Another thing I do when I know I'm having a fear or I'm about to make a decision and I can tell my brain isn't in abundance and I want to feel abundant, I just start by reminding myself that I'm safe. That everything's going to be okay.
These are examples of how to deal with trauma responses. Burnout and over-working are trauma responses that we've learned over the years.
They're normal, and they don't need to be debilitating or prevent you from going after your goals.
I still feel anxiety from time to time, and I use these tools to reconnect with myself and give myself what I need before I go onto the next thing in my day.
It feels so much better than ignoring my needs and grinding through the work. And I get more done.
If you recognize that you have a big goal, and you're not going after it, it may be because there are emotions preventing you from pursuing those goals like fear and anxiety.

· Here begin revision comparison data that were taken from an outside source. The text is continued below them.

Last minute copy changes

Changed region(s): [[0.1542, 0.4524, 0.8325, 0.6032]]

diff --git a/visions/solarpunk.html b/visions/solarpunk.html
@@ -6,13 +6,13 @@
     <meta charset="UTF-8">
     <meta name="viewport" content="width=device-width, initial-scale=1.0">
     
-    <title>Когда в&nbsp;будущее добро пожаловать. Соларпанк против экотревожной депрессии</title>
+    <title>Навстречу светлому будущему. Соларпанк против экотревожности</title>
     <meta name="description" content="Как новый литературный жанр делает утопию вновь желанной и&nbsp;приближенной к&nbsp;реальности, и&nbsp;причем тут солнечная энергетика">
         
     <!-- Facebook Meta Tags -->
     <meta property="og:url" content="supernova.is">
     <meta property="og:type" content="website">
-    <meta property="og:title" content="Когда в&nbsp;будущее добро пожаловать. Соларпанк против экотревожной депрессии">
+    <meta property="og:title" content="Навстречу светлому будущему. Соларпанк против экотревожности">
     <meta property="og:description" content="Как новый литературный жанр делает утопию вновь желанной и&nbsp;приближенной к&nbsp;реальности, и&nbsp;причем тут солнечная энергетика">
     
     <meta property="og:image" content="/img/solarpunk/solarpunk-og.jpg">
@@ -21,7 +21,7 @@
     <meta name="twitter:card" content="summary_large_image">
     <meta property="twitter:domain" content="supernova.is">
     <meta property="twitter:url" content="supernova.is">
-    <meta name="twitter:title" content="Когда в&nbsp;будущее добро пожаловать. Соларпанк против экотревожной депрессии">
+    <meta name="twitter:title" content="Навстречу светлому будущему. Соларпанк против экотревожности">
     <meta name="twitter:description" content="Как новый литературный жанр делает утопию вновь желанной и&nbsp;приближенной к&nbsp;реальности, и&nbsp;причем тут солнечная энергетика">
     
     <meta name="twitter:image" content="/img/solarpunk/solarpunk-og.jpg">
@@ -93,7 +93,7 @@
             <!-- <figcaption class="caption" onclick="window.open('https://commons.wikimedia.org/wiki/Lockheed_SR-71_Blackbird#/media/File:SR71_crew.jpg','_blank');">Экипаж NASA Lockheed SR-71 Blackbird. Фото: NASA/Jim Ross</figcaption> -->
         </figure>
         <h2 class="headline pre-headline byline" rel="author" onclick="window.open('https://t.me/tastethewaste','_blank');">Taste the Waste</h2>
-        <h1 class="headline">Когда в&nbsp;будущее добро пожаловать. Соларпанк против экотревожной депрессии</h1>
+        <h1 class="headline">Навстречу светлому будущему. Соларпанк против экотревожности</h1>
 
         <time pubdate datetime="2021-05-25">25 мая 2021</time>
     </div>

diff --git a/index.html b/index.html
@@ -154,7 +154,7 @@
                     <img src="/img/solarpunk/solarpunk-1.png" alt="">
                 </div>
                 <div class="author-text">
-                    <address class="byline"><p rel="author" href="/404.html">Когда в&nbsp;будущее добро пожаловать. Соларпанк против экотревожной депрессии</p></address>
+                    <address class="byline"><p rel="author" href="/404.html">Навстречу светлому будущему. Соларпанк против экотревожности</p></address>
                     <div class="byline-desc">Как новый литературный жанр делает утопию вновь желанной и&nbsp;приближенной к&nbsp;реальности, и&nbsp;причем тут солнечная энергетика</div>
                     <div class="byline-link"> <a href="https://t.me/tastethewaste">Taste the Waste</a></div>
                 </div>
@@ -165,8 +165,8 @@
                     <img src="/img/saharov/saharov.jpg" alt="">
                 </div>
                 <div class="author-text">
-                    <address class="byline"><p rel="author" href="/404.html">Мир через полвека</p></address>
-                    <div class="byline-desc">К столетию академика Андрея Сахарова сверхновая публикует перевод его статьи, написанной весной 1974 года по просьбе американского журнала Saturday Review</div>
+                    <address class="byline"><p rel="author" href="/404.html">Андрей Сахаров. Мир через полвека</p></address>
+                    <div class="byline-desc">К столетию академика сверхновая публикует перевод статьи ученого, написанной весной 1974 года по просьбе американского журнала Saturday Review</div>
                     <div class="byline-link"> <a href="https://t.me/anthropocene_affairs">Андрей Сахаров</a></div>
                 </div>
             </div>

You may not believe it's possible to go after your dreams while being a full time lawyer. I gurantee you that's not true. I'm a full-time lawyer and I built a coaching business on top of that. I've built it in a way and worked on my mindset, so that I could leave my law job at the end of this year. I help other clients pursue passions and build businesses that they love on top of their law practices too. They do it without the stress and overwhelm that we learn in the legal profession.
Pursue your passions. Book a call with me, and we'll talk about how we can make it happen for you while enjoying your whole life more.
You can book a call with me at dinacataldo.com/strategysession.
We only get one life. Are you doing what you want to do with it?
Alright, my friend. I'll talk to you next week.